Those who took part in the programme were: R. Alan Douglas, President of the Essex County Historical Association; Ashley Martin, Reeve of Malden Township; G. F. G. Stanley, Member of the Archaeological and Historic Sites Board of Ontario; Richard Thrasher, M.P., Essex South; Eugene Whelan, Warden of Essex County; Mayor E. T. LaFramboise, Mayor of Amherstburg; David Botsford, Custodian of Fort Malden National Historic Park; The Honourable William Murdoch, M.P.P, Speaker of the Legislature; and the Most Reverend Isidore Borecky, Bishop of the Ukrainian Catholic Church of Eastern Canada.

By 1983, the St. Nicholas Ukrainian Chapel needed major repairs to the roof and some structural parts of the building. The cost of the repairs was too much for the congregation to complete on their own. Through the help of M.P. Eugene Whelan, a project grant of $156,000 was given for the renovation. The Canada Ontario Employment Development (COED) project grant constituted $78,000 a piece from the federal and provincial governments. COED was aimed at providing work for persons on welfare or whose Unemployment Insurance benefits were about to expire, and to get some worthwhile projects accomplished.

Earlier that same year, the Belle Vue property was officially designated by the

Amherstburg town council under the provincial heritage legislation as an historic structure. The designation would give the congregation a chance to apply for other grants in restoration or renovations of the building on a 50/50 share cost. The congregation was willing to fundraise to meet the requirements.

On October 21, 1984, The St. Nicholas Ukrainian Catholic Church celebrated the completion of the renovations by having a plaque unveiling. The Historic Sites and Monuments Board of Canada finally laid the federal plaque that was designated in 1959 near the front porch of the Belle Vue. The church had completed the new copper roof with wooden shingles on the side parts. They had a ramp put on the front porch for accessibility and other major repairs on the inside.

Those who presented at the program were Dr. George F. MacDonald, member of the Historic Sites and Monuments Board of Canada; Mayor Garnet Fox of Amherstburg; John Pylypiw, Parish Committee President, St. Nicholas Ukrainian Catholic Church; Peter Stokes, Restoration Architect; Jim Caldwell M.P. and the Very Rev. Eugene Halitsky, Dean and Pastor of St. Nicholas Ukrainian Catholic Church.

In a “Letter to the Editor” on December 19, 1984, Michael Zin publicly commended those who helped the Ukrainian community in the more recent past to save Belle Vue. Notably, he said, “It was the foresight and persistence of Alex Taskey and the effort of Dick Thrasher, who in 1961, saved the property from those developers all too ready to tear down the building for commercial use.” He thanked the Amherstburg Echo for keeping the project in the limelight and the men and women who worked on the project under the severest weather conditions.

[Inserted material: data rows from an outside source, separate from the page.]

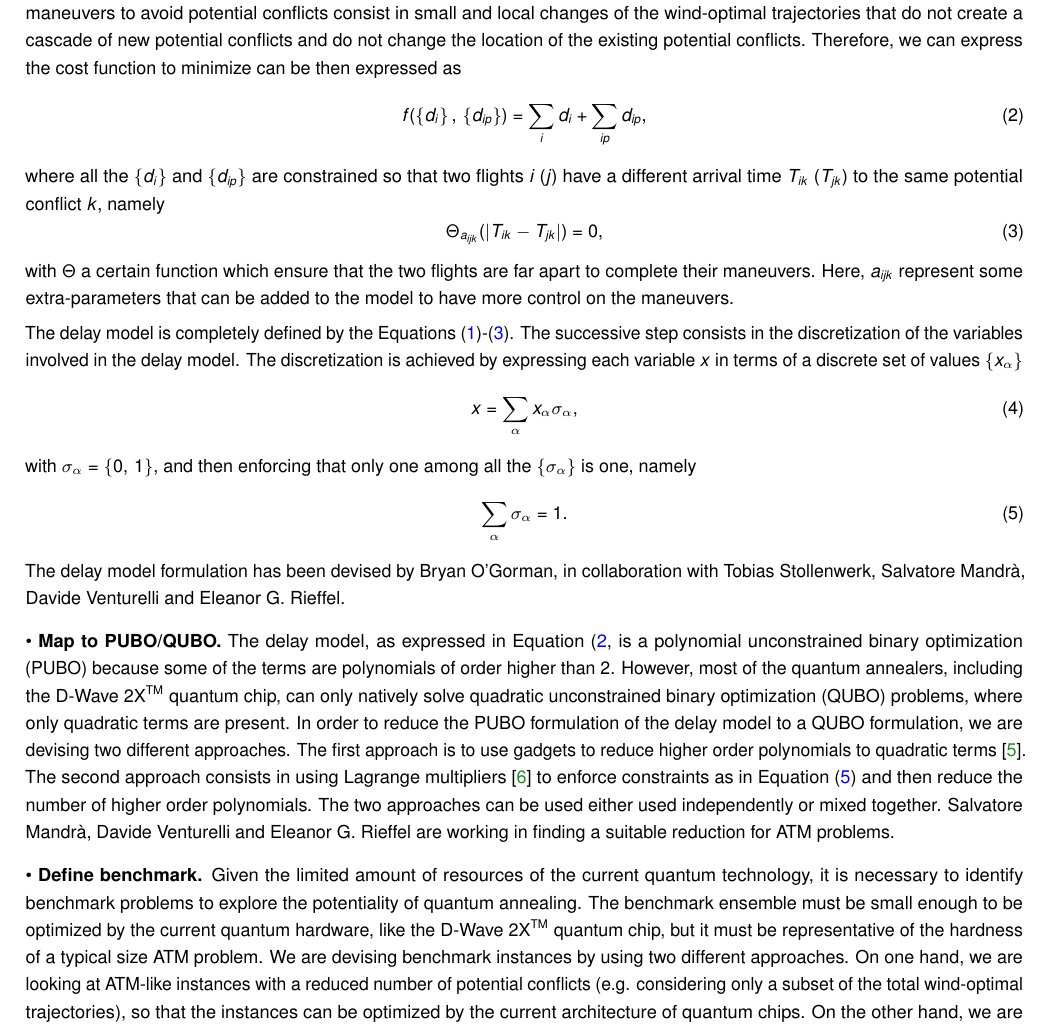
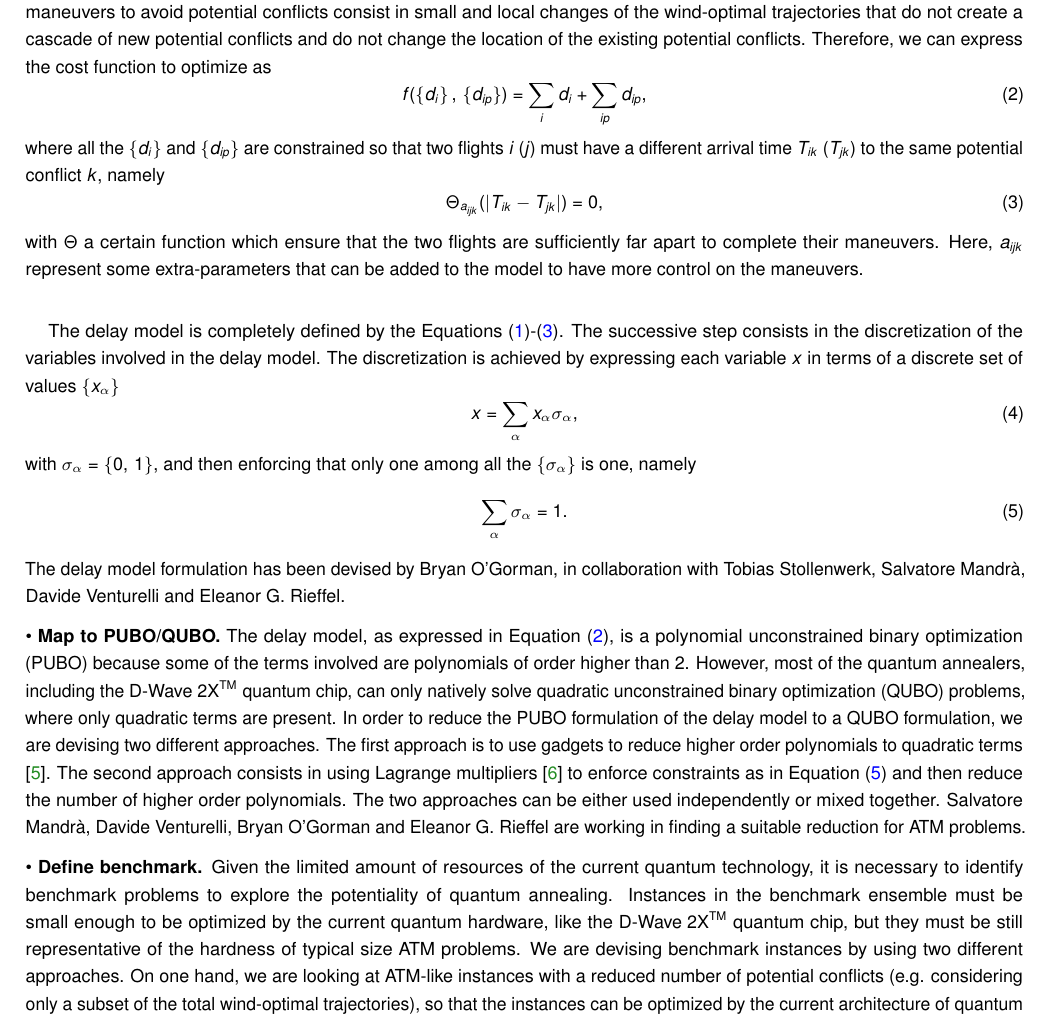
Before and after one commit to ventugithub/QCFATM, a LaTeX document (reports/2016_07/report_july_2016.tex): part of page 2 of 4, cut so that both start at the same text. Compiled offline with pdfLaTeX.

Commit message:
Corrected few typos.

```diff
--- a/reports/2016_07/report_july_2016.tex
+++ b/reports/2016_07/report_july_2016.tex
@@ -186,19 +187,19 @@ with $t_{ik}$ the wind-optimal time to reach the conflict $k$, $d_i$ the delay a
 $\mathcal{P}^{<k}_{i}$ the set of potential conflicts $p$ that antecede the conflict $k$ and $d_{ip}$ the delay
 of flight $i$ at the potential conflict $p$. In the above formulation, it is assumed that all the maneuvers to avoid potential conflicts
 consist in small and local changes of the wind-optimal trajectories that do not create a cascade of new potential conflicts and do not
-change the location of the existing potential conflicts. Therefore, we can express the cost function to minimize can be then expressed as
+change the location of the existing potential conflicts. Therefore, we can express the cost function to optimize as
 \begin{equation}\label{eq:f}
 	f(\left\{d_i\right\},\,\left\{d_{ip}\right\})= \sum_{i} d_i + \sum_{ip} d_{ip},
 \end{equation}
-where all the $\left\{d_i\right\}$ and $\left\{d_{ip}\right\}$ are constrained so that two flights $i$ ($j$) have a different arrival time
+where all the $\left\{d_i\right\}$ and $\left\{d_{ip}\right\}$ are constrained so that two flights $i$ ($j$) must have a different arrival time
 $T_{ik}$ ($T_{jk}$) to the same potential conflict $k$, namely
 \begin{equation}\label{eq:theta}
 	\Theta_{a_{ijk}}(\left|T_{ik} - T_{jk}\right|) = 0,
 \end{equation}
-with $\Theta$ a certain function which ensure that the two flights are far apart to complete their maneuvers. Here, $a_{ijk}$ represent
-some extra-parameters that can be added to the model to have more control on the maneuvers.
+with $\Theta$ a certain function which ensure that the two flights are sufficiently far apart to complete their maneuvers. Here, $a_{ijk}$ represent
+some extra-parameters that can be added to the model to have more control on the maneuvers.\\
 
-The delay model is completely defined by the \equationname{s}~(\ref{eq:T})-(\ref{eq:theta}). The successive step
+\hspace{0.4cm}The delay model is completely defined by the \equationname{s}~(\ref{eq:T})-(\ref{eq:theta}). The successive step
 consists in the discretization of the variables involved in the delay model. The discretization is achieved by expressing each variable $x$ in terms
 of a discrete set of values $\left\{x_\alpha\right\}$
 \begin{equation}\label{eq:discr}
@@ -213,21 +214,23 @@ in collaboration with Tobias Stollenwerk, Salvatore Mandr\`a, Davide Venturelli
 \end{changemargin}
 
 \begin{changemargin}{0.5cm}{0cm}
-\textbullet~\textbf{Map to PUBO/QUBO.} The delay model, as expressed in \equationname~(\ref{eq:f}, is a polynomial unconstrained binary optimization (PUBO)
-because some of the terms are polynomials of order higher than $2$.
+\textbullet~\textbf{Map to PUBO/QUBO.} The delay model, as expressed in \equationname~(\ref{eq:f}), is a polynomial unconstrained binary optimization (PUBO)
+because some of the terms involved are polynomials of order higher than $2$.
 However, most of the quantum annealers, including the \DW quantum chip, can only natively solve quadratic unconstrained binary optimization (QUBO) problems,
 where only quadratic terms are present.
 In order to reduce the PUBO formulation of the delay model to a QUBO formulation, we are devising two different approaches.
-The first approach is to use gadgets to reduce higher order polynomials to quadratic terms \cite{babbush:13}. The second approach consists in using Lagrange multipliers \cite{ronagh:15} to enforce constraints as in \equationname~(\ref{eq:constr}) and then reduce the number of higher order polynomials. The two approaches can be used
-either used independently or mixed together. Salvatore Mandr\`a, Davide Venturelli and Eleanor G. Rieffel are working in finding a suitable reduction for ATM problems.
+The first approach is to use gadgets to reduce higher order polynomials to quadratic terms \cite{babbush:13}. The second approach consists in using Lagrange multipliers \cite{ronagh:15} to enforce constraints as in \equationname~(\ref{eq:constr}) and then reduce the number of higher order polynomials. The two approaches can be
+either used independently or mixed together. Salvatore Mandr\`a, Davide Venturelli, Bryan O'Gorman and Eleanor G. Rieffel
+are working in finding a suitable reduction for ATM problems.
 \end{changemargin}
 
 \begin{changemargin}{0.5cm}{0cm}
 \textbullet~\textbf{Define benchmark.} Given the limited amount of resources of the current quantum technology, it is necessary to identify benchmark problems to
-explore the potentiality of quantum annealing. The benchmark ensemble must be small enough to be optimized by the current quantum hardware, like the \DW quantum chip,
-but it must be representative of the hardness of a typical size ATM problem. We are devising benchmark instances by using two different approaches. On one
+explore the potentiality of quantum annealing. Instances in
+the benchmark ensemble must be small enough to be optimized by the current quantum hardware, like the \DW quantum chip,
+but they must be still representative of the hardness of typical size ATM problems. We are devising benchmark instances by using two different approaches. On one
 hand, we are looking at ATM-like instances with a reduced number of potential conflicts (e.g. considering only a subset of the total wind-optimal trajectories),
-so that the instances can be optimized by the current architecture of quantum chips. On the other hand, we are looking at archetypal spin glass problem \cite{venturelli:15a}
+so that the instances can be optimized by the current architecture of quantum chips. On the other hand, we are looking at archetypal spin glass problems \cite{venturelli:15a}
 which are not ATM problems but share with them common structures and hardness. The benchmark analysis
 is conducted by Salvatore Mandr\`a, Davide Venturelli and Eleanor G. Rieffel.
 \end{changemargin}
```
Also changed, not shown: reports/2016_07/report_july_2016.pdf, reports/2016_07/report_july_2016.tex (17 more changed lines).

“It is unfortunate that individuals such as Dick Thrasher and Eugene Whelan were not invited to participate and enrich the occasion. Without their help Bellevue, as we know it today would not be there.

As an individual associated with the Bellevue project from the summer of 1961 to the completion of the NEEDS program in March of this year (1984), I felt compelled to at least partially undo the injustice that was accorded, especially to Mr. Richard Thrasher and the Honourable Eugene Whelan,” stated Zin.

The protection of heritage is not an easy task. There are many hours, even years, spent behind the scenes by dedicated people to preserve our community’s heritage without always receiving the appreciation they deserve. Thank you to those in the past, whose foresight preserved Belle Vue.

And thank you to those in the present, who also deserve our gratitude in preserving Belle Vue for the future.


Please support our fundraising campaign. One hundred per cent of your contribution will be used for restoration of the Belle Vue House. You will receive a full tax receipt and a Belle Vue gift. Visit to help us open up Belle Vue once again!